Cognitive recovery after general anesthesia is affected by many factors including age, gender, anesthetic technique, and duration of surgery. For reasons currently unknown, this phenomenon is best explained by cognitive heterogeneity.
Cognitive complications after surgery may be associated with an increased risk of postoperative depressive symptoms, confusion, and a shorter LOS in the hospital. These data also highlight the potential need for proactive screening, timely interventions, and early referral for medical therapy when symptomatic.
We did not find an association between postoperative cognitive complication and patient sex, age, ASA (American Society of Anesthesiologists) score at surgery and dementia after surgery. The major cause of postoperative psychiatric morbidity among patients who required re-admission for psychiatric disorders was a high baseline burden of mental health and psychiatric problems and chronic alcoholism.
POCD is highly prevalent after cardiac surgery and the risk of POCD increased in patients who had a low socioeconomic status.
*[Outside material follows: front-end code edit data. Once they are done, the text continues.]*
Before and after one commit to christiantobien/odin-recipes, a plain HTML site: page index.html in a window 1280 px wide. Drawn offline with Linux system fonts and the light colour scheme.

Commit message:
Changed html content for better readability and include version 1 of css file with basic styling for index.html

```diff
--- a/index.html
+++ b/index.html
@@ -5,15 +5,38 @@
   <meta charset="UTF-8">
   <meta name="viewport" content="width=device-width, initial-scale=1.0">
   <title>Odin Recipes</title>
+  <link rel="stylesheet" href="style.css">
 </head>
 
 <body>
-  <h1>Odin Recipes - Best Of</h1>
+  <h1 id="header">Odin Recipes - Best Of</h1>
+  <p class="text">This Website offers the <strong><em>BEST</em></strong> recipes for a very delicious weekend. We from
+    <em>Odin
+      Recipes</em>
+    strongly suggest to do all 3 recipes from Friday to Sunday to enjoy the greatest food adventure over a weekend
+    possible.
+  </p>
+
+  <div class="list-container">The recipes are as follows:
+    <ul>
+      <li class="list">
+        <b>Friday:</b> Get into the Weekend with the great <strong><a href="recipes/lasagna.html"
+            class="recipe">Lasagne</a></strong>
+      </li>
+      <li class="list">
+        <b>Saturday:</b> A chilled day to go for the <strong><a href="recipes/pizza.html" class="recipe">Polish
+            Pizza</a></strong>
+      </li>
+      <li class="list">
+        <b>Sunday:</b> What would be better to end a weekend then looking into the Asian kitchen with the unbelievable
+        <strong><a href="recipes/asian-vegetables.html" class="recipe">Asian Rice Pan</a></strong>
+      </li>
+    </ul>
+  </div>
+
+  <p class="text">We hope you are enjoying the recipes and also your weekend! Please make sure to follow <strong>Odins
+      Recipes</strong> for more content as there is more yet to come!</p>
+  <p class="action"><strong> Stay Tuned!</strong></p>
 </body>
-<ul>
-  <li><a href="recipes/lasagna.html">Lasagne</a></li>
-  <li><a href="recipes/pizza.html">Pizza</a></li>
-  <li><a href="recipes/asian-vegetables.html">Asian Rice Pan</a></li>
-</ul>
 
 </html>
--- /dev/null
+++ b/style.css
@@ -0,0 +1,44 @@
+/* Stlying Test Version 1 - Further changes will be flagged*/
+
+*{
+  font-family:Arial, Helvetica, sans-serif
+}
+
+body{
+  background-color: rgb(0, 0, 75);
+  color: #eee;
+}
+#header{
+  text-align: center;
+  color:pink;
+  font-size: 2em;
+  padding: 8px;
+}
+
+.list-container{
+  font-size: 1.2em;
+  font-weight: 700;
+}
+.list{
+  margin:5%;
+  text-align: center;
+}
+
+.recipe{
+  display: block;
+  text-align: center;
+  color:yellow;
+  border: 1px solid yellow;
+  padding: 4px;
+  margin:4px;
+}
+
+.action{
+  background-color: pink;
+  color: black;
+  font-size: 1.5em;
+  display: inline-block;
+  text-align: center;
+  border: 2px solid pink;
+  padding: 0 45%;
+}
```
Surgical techniques, including neurocognitive assessments, could be useful to identify patients at high risk of POCD.
These data suggest that the majority of doctors do not use one of the recommended treatments listed herein for patients who suffer from postoperative cognitive complications. However, this may be due to difficulty in diagnosing and managing such patients. A few specialists have a good tendency to use these drugs, but not as frequently as other specialists. More doctors would be interested in learning these medications and methods and using them after seeing the patient. The use of different drugs and methods may be a good option to help those who suffer from postoperative cognitive complications.
The data indicate that POCCs, when present, are more common in patients who undergo non-elective cranial or spinal surgery versus non-elective procedures such as hernia surgery, and that the likelihood of occurrence is increased for surgical operations involving the posterior cranial fossa such as skull base and cerebellar procedures.
An increasing number of neuropsychiatric diagnoses occur in the first 14 postoperative days. Some research suggests this could be related to either procedural and/or perioperative pain.
Postoperative cognitive complications (POCD) negatively affect quality of life. Treatment is safe, effective, and can be performed at the bedside or outpatient setting. POCD can be improved by cognitive therapy or antidepressant treatment.
Despite the availability of studies demonstrating superiority of treatment over controls, no studies have reported the use of pharmacological treatments as treatment instead of a placebo in order to prove the superiority. A systematic review indicated that 'despite its limitations, the current findings do provide some support for pharmacological treatment to be beneficial. There is, however, little evidence that pharmacological intervention is more effective than a placebo'. In future studies, using pharmacological treatments and a placebo combined with a clinical assessment should be considered for assessing efficacy of pharmacological treatments.
[Only 20% of patients report being well-informed about their treatment options] Most patients reported being well informed about the treatment options available. There is no evidence that receiving information before surgery enhances post-operative recovery (PSA: 5.9 ± 2.8 vs. 4.9 ± 2.0; p = 0.07; VAS: 15.8 ± 7.9 vs. 16.5 ± 14.3; p = 0.90). More than half the patients (54%) reported receiving information from their multidisciplinary clinician, including information on post-operative complications. Patients reported receiving information from their clinician in the preceding 6 months had longer post-operative hospital recovery times (7.
A large proportion of patients undergoing abdominal hysterectomy will be screened for PCE in the days after surgery. This might help us identify specific patients at a higher risk of developing PCE, so that clinicians will be able to address some of the concerns related to the development of this complication in the postoperative period prior to surgery and therefore improve compliance with postoperative safety measures. Nevertheless, the primary cause of PCE is not fully understood.
A wide range of techniques have been investigated for alleviating these complications, yet it is not clear which might be the most effective when compared to the others. There is no evidence supporting or casting doubt on the efficacy of any one treatment technique.